- WORK ITEM:
In the listing below, find every line with the string "slate" and pull it out.

- DATA LISTING:
· · ·

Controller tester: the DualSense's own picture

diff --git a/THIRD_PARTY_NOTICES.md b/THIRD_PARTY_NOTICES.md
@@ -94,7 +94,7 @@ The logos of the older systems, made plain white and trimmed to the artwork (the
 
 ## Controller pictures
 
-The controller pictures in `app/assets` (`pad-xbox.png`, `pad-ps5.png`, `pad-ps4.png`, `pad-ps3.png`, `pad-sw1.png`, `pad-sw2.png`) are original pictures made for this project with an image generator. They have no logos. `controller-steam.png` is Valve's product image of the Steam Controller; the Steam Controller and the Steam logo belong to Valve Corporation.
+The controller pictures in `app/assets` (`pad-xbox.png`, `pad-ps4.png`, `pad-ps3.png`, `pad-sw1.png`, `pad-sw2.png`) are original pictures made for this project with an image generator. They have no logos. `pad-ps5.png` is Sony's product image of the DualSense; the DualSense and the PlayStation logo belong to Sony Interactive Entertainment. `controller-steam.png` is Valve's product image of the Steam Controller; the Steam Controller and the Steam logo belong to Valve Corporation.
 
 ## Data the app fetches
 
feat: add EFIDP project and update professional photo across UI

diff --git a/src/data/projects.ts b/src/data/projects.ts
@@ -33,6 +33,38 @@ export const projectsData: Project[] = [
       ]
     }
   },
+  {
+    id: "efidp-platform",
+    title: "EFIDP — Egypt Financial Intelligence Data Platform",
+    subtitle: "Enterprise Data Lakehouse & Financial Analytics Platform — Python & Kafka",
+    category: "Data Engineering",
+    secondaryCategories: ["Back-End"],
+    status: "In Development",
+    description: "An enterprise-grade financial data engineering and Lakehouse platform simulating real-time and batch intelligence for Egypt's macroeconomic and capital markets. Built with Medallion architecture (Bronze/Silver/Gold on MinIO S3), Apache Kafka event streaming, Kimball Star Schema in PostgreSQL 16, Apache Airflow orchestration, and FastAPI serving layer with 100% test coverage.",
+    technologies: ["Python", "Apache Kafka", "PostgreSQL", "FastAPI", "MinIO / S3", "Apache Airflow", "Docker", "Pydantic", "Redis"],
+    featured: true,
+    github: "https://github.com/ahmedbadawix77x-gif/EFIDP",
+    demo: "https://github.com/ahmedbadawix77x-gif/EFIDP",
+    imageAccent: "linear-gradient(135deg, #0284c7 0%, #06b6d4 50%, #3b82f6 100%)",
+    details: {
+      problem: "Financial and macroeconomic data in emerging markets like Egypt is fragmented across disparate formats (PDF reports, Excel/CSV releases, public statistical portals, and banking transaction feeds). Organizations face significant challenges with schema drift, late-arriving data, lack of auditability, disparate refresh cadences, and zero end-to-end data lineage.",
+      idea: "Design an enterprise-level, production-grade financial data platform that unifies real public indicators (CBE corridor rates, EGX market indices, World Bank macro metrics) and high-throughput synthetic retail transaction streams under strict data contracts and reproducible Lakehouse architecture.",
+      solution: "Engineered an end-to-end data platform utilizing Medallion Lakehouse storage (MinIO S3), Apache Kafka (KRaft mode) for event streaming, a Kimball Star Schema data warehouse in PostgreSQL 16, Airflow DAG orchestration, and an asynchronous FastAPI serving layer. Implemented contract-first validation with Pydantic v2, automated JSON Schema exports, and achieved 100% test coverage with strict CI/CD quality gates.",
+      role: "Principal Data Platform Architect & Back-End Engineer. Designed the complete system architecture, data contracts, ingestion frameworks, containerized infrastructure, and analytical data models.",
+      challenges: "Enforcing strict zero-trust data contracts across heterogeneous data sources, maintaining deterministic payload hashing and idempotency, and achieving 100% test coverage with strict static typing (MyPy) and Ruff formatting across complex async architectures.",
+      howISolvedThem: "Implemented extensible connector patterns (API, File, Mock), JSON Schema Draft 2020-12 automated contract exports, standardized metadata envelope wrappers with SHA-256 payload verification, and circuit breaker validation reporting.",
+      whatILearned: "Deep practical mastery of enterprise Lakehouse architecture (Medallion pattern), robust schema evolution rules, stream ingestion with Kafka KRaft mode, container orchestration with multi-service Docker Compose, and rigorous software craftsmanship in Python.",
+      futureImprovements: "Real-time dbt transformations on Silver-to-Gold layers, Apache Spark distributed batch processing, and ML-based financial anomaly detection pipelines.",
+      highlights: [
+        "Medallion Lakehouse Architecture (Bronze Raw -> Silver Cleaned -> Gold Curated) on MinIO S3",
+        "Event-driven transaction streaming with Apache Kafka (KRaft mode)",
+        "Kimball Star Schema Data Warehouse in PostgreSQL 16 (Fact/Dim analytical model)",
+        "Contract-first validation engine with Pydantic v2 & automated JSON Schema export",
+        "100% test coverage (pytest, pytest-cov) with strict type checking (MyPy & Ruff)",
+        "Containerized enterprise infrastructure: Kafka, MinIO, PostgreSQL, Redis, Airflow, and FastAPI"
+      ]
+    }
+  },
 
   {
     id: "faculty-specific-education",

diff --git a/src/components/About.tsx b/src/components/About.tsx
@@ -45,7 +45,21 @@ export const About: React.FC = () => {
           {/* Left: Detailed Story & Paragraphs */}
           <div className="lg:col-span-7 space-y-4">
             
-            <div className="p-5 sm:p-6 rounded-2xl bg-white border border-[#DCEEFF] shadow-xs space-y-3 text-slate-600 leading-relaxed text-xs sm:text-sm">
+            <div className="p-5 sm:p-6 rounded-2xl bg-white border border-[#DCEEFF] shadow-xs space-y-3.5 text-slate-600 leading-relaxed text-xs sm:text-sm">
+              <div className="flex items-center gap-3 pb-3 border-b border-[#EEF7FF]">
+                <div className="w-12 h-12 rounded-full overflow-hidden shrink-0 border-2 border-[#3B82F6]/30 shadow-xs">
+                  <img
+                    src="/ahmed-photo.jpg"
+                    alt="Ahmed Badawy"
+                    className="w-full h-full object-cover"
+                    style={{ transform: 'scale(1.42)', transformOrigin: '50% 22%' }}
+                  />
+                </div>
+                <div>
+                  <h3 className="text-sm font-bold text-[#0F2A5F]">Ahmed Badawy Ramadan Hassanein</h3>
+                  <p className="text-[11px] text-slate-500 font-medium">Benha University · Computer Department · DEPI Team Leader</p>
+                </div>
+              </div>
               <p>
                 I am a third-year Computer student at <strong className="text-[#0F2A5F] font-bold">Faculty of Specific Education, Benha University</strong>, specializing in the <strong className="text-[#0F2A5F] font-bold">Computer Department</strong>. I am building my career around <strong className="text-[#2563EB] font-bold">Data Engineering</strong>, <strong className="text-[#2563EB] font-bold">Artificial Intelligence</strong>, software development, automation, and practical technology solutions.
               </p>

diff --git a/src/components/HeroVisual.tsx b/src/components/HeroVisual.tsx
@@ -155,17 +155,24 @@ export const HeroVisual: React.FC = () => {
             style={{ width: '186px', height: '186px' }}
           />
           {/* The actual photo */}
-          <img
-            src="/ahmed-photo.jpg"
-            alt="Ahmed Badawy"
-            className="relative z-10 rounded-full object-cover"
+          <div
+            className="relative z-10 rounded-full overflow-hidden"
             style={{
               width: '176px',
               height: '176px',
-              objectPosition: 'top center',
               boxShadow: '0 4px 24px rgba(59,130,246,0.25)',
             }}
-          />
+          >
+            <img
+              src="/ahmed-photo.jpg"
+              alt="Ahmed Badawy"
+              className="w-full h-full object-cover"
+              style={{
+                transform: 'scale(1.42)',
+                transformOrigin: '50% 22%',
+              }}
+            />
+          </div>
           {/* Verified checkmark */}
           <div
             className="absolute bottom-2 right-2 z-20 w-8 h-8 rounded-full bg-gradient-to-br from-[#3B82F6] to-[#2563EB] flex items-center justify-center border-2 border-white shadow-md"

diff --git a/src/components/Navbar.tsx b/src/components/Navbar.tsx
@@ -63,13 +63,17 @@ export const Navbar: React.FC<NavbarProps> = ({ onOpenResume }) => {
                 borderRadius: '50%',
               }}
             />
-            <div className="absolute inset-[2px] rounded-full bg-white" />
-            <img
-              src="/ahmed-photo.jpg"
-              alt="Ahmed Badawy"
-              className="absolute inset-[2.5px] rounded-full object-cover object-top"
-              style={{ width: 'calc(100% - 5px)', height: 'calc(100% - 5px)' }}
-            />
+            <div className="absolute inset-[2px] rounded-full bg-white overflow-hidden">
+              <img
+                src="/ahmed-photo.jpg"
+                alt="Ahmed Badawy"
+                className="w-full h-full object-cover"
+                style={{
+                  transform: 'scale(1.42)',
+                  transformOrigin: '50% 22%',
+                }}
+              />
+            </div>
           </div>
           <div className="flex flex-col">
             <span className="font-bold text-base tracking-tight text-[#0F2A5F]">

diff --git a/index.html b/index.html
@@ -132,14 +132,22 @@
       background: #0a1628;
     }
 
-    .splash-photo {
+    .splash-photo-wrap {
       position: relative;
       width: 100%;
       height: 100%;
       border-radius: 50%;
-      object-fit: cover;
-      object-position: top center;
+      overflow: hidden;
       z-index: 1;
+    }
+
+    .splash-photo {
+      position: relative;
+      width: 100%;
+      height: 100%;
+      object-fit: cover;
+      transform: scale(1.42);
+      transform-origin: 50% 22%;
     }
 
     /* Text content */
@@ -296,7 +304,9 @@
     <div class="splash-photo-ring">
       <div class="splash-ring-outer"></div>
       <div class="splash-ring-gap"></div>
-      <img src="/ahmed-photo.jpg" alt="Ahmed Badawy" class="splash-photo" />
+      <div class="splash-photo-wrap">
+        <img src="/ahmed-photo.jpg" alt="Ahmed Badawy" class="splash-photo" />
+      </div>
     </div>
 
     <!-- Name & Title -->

· · ·

- EXERCISE ANSWER:
-            <div className="p-5 sm:p-6 rounded-2xl bg-white border border-[#DCEEFF] shadow-xs space-y-3 text-slate-600 leading-relaxed text-xs sm:text-sm">
+            <div className="p-5 sm:p-6 rounded-2xl bg-white border border-[#DCEEFF] shadow-xs space-y-3.5 text-slate-600 leading-relaxed text-xs sm:text-sm">
+                  <p className="text-[11px] text-slate-500 font-medium">Benha University · Computer Department · DEPI Team Leader</p>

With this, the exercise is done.